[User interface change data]
::::::

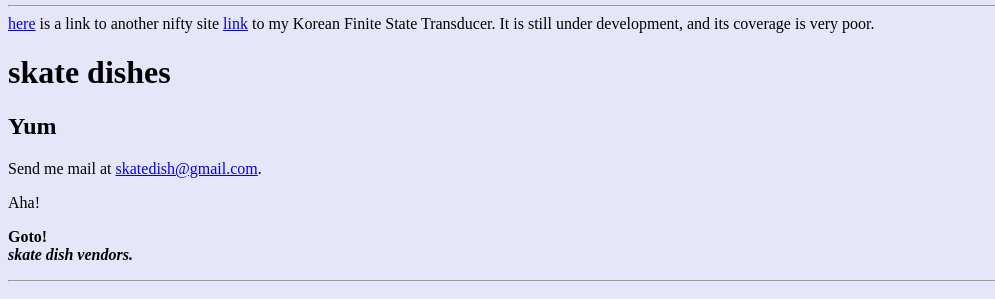
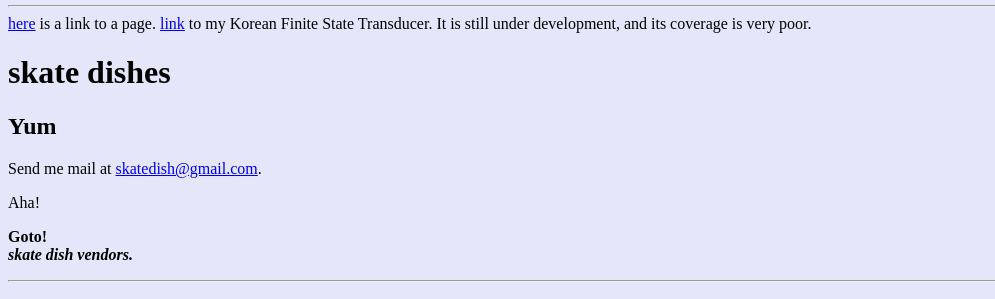
Before and after one commit to samhapdj/skatedish.github.io, a plain HTML site: page index.html in a window 1280 px wide. Shown: the part 411-710 px from the top of the page, without its empty margins (0-995 px from the left). Drawn offline with Linux system fonts and the light colour scheme.

Commit message:
Update index.html

```diff
--- a/index.html
+++ b/index.html
@@ -8,7 +8,7 @@
 <HR>
 <a href="http://skatedish.github.io/first.html">here</a>
 
-is a link to another nifty site
+is a link to a page.
 
 <a href="https://github.com/skatedish/kor-transducer">link</a>
 
```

::::::

Work to complete:
Where a line in the entries holds "link", copy that line.

Your response:
-is a link to another nifty site
+is a link to a page.
 <a href="https://github.com/skatedish/kor-transducer">link</a>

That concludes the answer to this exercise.